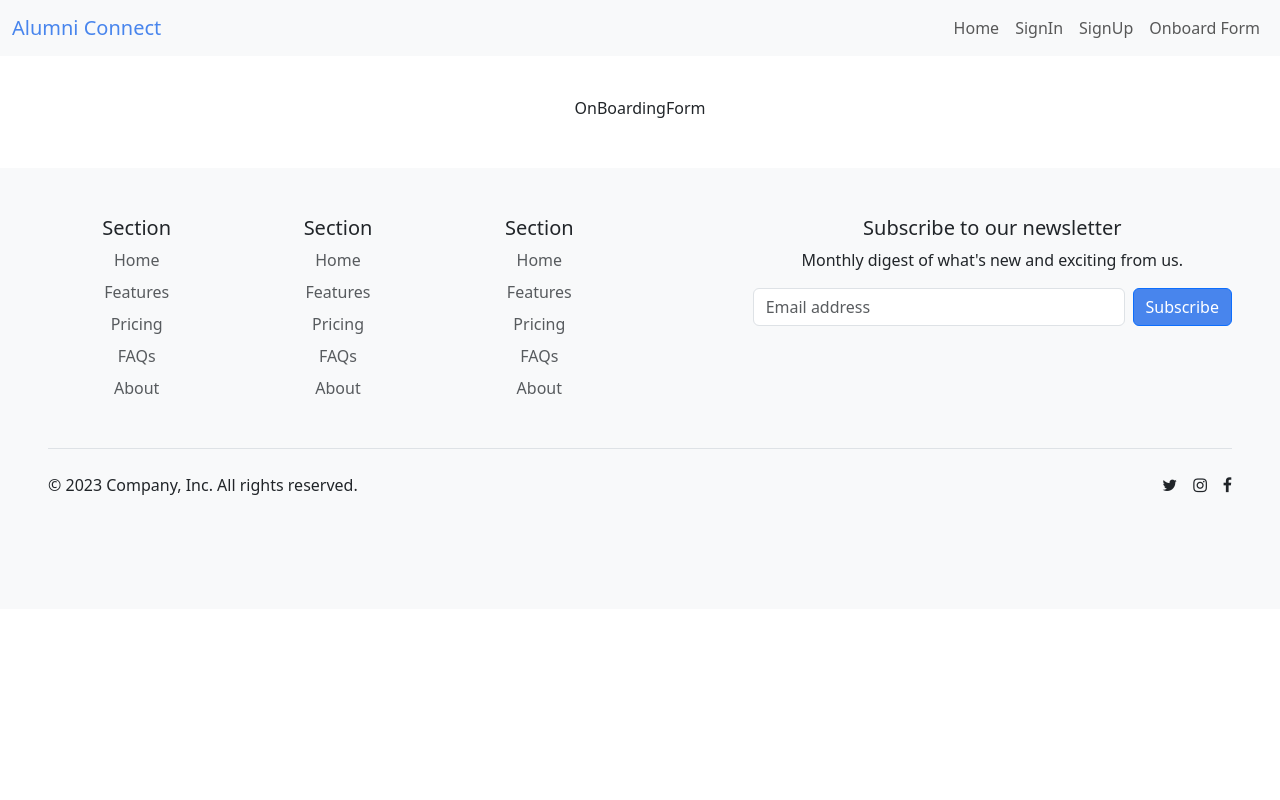
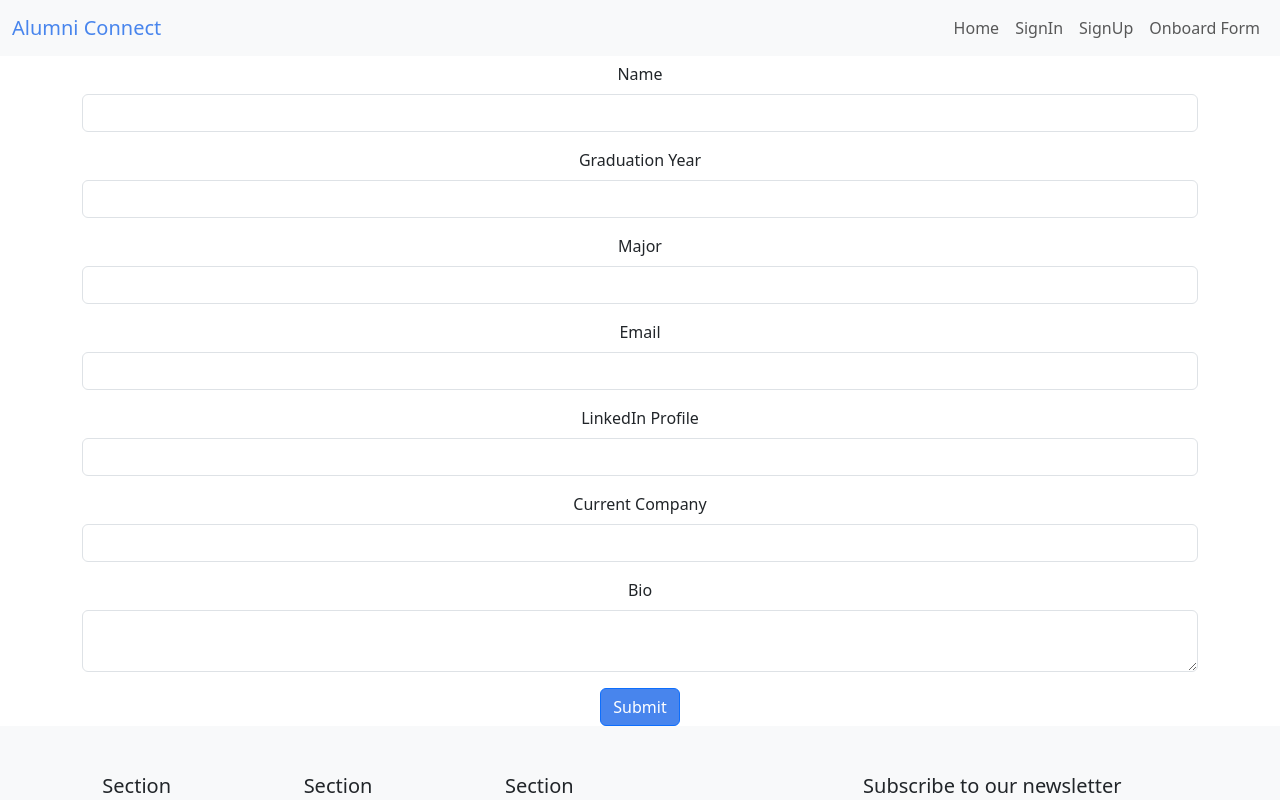
Before and after one commit to khubaibkm/alumniConnect, a React (Vite) app: page /homebanner in a window 1280 px wide. Shown: the top 800 px of the page. Built offline with nearby package versions, Linux system fonts and the light colour scheme; no server answers.

Commit message:
Onboarding Form template added

```diff
--- a/src/components/OnBoardingForm.jsx
+++ b/src/components/OnBoardingForm.jsx
@@ -1,7 +1,147 @@
-import React from "react";
+import React, { useState } from "react";
 
 const OnBoardingForm = () => {
-  return <div className="mt-5 p-5">OnBoardingForm</div>;
+  const [formData, setFormData] = useState({
+    name: "",
+    graduationYear: "",
+    major: "",
+    email: "",
+    linkedin: "",
+    bio: "",
+    currentCompany: "",
+  });
+
+  const handleChange = (e) => {
+    const { name, value } = e.target;
+    setFormData((prevData) => ({
+      ...prevData,
+      [name]: value,
+    }));
+  };
+
+  const handleSubmit = (e) => {
+    e.preventDefault();
+    // Perform form submission logic here
+    console.log(formData);
+    // Reset form after submission
+    setFormData({
+      name: "",
+      graduationYear: "",
+      major: "",
+      email: "",
+      linkedin: "",
+      bio: "",
+      currentCompany: "",
+    });
+  };
+
+  return (
+    <div className="container mt-5">
+      <h2 className="mb-4">Alumni Onboarding Form</h2>
+      <form onSubmit={handleSubmit}>
+        <div className="mb-3">
+          <label htmlFor="name" className="form-label">
+            Name
+          </label>
+          <input
+            type="text"
+            id="name"
+            name="name"
+            value={formData.name}
+            onChange={handleChange}
+            className="form-control"
+            required
+          />
+        </div>
+        <div className="mb-3">
+          <label htmlFor="graduationYear" className="form-label">
+            Graduation Year
+          </label>
+          <input
+            type="text"
+            id="graduationYear"
+            name="graduationYear"
+            value={formData.graduationYear}
+            onChange={handleChange}
+            className="form-control"
+            required
+          />
+        </div>
+        <div className="mb-3">
+          <label htmlFor="major" className="form-label">
+            Major
+          </label>
+          <input
+            type="text"
+            id="major"
+            name="major"
+            value={formData.major}
+            onChange={handleChange}
+            className="form-control"
+            required
+          />
+        </div>
+        <div className="mb-3">
+          <label htmlFor="email" className="form-label">
+            Email
+          </label>
+          <input
+            type="email"
+            id="email"
+            name="email"
+            value={formData.email}
+            onChange={handleChange}
+            className="form-control"
+            required
+          />
+        </div>
+        <div className="mb-3">
+          <label htmlFor="linkedin" className="form-label">
+            LinkedIn Profile
+          </label>
+          <input
+            type="text"
+            id="linkedin"
+            name="linkedin"
+            value={formData.linkedin}
+            onChange={handleChange}
+            className="form-control"
+            required
+          />
+        </div>
+        <div className="mb-3">
+          <label htmlFor="currentCompany" className="form-label">
+            Current Company
+          </label>
+          <input
+            type="text"
+            id="currentCompany"
+            name="currentCompany"
+            value={formData.currentCompany}
+            onChange={handleChange}
+            className="form-control"
+            required
+          />
+        </div>
+        <div className="mb-3">
+          <label htmlFor="bio" className="form-label">
+            Bio
+          </label>
+          <textarea
+            id="bio"
+            name="bio"
+            value={formData.bio}
+            onChange={handleChange}
+            className="form-control"
+            required
+          ></textarea>
+        </div>
+        <button type="submit" className="btn btn-primary">
+          Submit
+        </button>
+      </form>
+    </div>
+  );
 };
 
 export default OnBoardingForm;
```
Also changed, not shown: src/components/Navbar.jsx (+13 -2 lines).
────
## INSTRUCTIONS FOR THE TASK
Only lines holding the word "value" belong in the answer; copy all of them from the records.

## RESULT OF THE TASK
+    const { name, value } = e.target;
+      [name]: value,
+            value={formData.name}
+            value={formData.graduationYear}
+            value={formData.major}
+            value={formData.email}
+            value={formData.linkedin}
+            value={formData.currentCompany}
+            value={formData.bio}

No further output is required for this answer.